    Headphone output
    Finally the headphone output. Out came an original Schiit Jotunheim (£400) headphone amplifier with Audioquest Nighthawk Carbons (£600), Drop 6XX (badged Sennheiser 650 – £220) and Meze 99 Classics (£280) headphones.

    Listening focused on the 3rd movement of Teodor Currentzis’ Tchaikovsky 6 – massive orchestral forces, huge dynamics swings and a vivid recording. Not the easiest to reproduce.

    I played all combinations of headphones and amplifiers. A consistent picture emerged. All bar one pairing was hugely enjoyable: the exception was the Drop 6XX powered by the Rega, which struggled with the crescendos. The duo was slightly bright and didn’t differentiate the musicians as well. I checked the specs to see if there was a power mismatch. Nope – into the Drop 6XX’s 300 Ohms, the Rega outputs 8.1V, which should be fine. There must be some other reason why Rega’s headphone output doesn’t pair well with the very open-sounding Drop 6XX.

    And yet the Rega’s forward characteristic – mimicking the main amplifier – worked very nicely with the Meze 99 Classics, delivering a sound that was very close to the Schiit’s (if not quite as good). The Meze’s sometimes-ripe bottom end was also well controlled here.

    With the Nighthawks, the differences between the two amps were clearer. The Schiit pulled ahead, sounding better organised than the Rega, particularly during the crescendos, which it put on a tighter leash. The Schiit was also more finessed than the Rega. My inkling that the forward nature of the Rega would pair best with the Audioquest’s slightly muted treble proved wrong. The pairing still sounded very good though.

    The Elicit MK5 errs from neutral with a slightly forward sound, which some listeners will prefer. This calling card isn’t overdone and its digital stage is good, far from being a convenience feature. A USB input would have been nice but that’s the only nit I can pick. The Rega’s headphone output is very satisfying too. I wouldn’t bet against the in-built phono stage being similarly decent. This is a superb amplifier for the money, worth the asking price even without its phono and digital capabilities. It’s made in the U.K. to boot.

    Further information: Rega

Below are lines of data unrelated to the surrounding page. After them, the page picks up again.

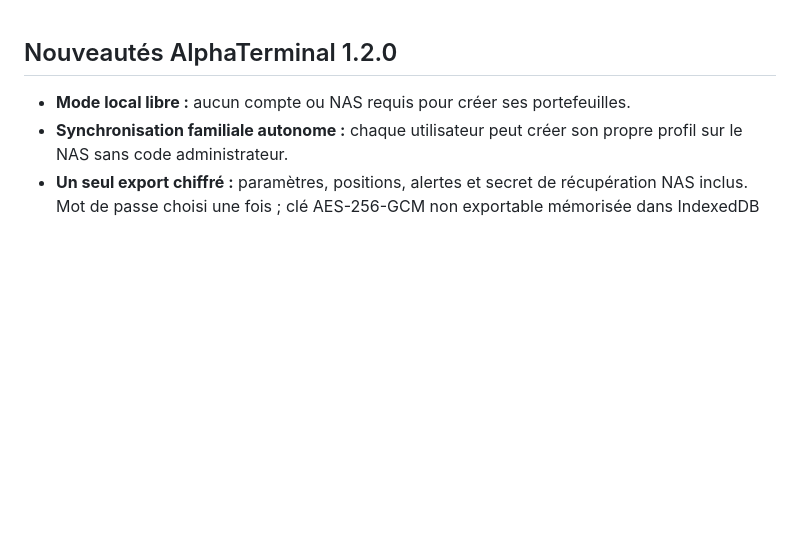
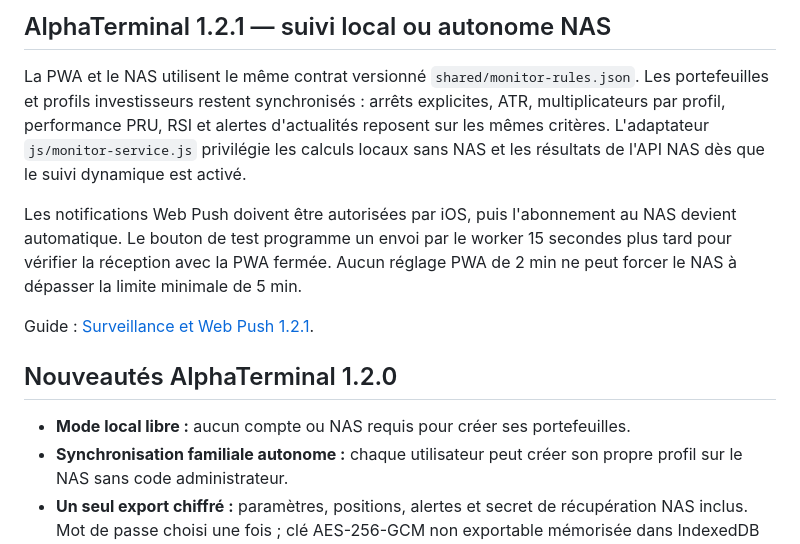
Before and after one commit to sicho95/AlphaTerminal, a Markdown page: README.md, the part around the change. GitHub-like rendering; blank space fills up the shorter version.

Commit message:
docs(release): explain 1.2.1 unified monitoring, investor ATR and real offline NAS push

```diff
--- a/README.md
+++ b/README.md
@@ -1,3 +1,11 @@
+## AlphaTerminal 1.2.1 — suivi local ou autonome NAS
+
+La PWA et le NAS utilisent le même contrat versionné `shared/monitor-rules.json`. Les portefeuilles et profils investisseurs restent synchronisés : arrêts explicites, ATR, multiplicateurs par profil, performance PRU, RSI et alertes d'actualités reposent sur les mêmes critères. L'adaptateur `js/monitor-service.js` privilégie les calculs locaux sans NAS et les résultats de l'API NAS dès que le suivi dynamique est activé.
+
+Les notifications Web Push doivent être autorisées par iOS, puis l'abonnement au NAS devient automatique. Le bouton de test programme un envoi par le worker 15 secondes plus tard pour vérifier la réception avec la PWA fermée. Aucun réglage PWA de 2 min ne peut forcer le NAS à dépasser la limite minimale de 5 min.
+
+Guide : [Surveillance et Web Push 1.2.1](docs/monitoring-1.2.1.md).
+
 ## Nouveautés AlphaTerminal 1.2.0
 
 - **Mode local libre :** aucun compte ou NAS requis pour créer ses portefeuilles.
```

    Avatar photo

    Written by Phil

    Phil is a Brit living in deepest Devon. Think: Tolkien's Shire but with killer cream teas. He's been around since digital audio's inception - he even wrote his dissertation on the introduction of the CD - but today's developments in both music and audio gear make him think 'we have never had it so good'. Phil is a Music-First audiophile with wide ranging tastes (Trad Jazz excepted): 5000 albums in his local library with the remainder coming from Tidal.

    SVS Prime Wireless Pro video review

    Head-fi / CanJam keyword starter kit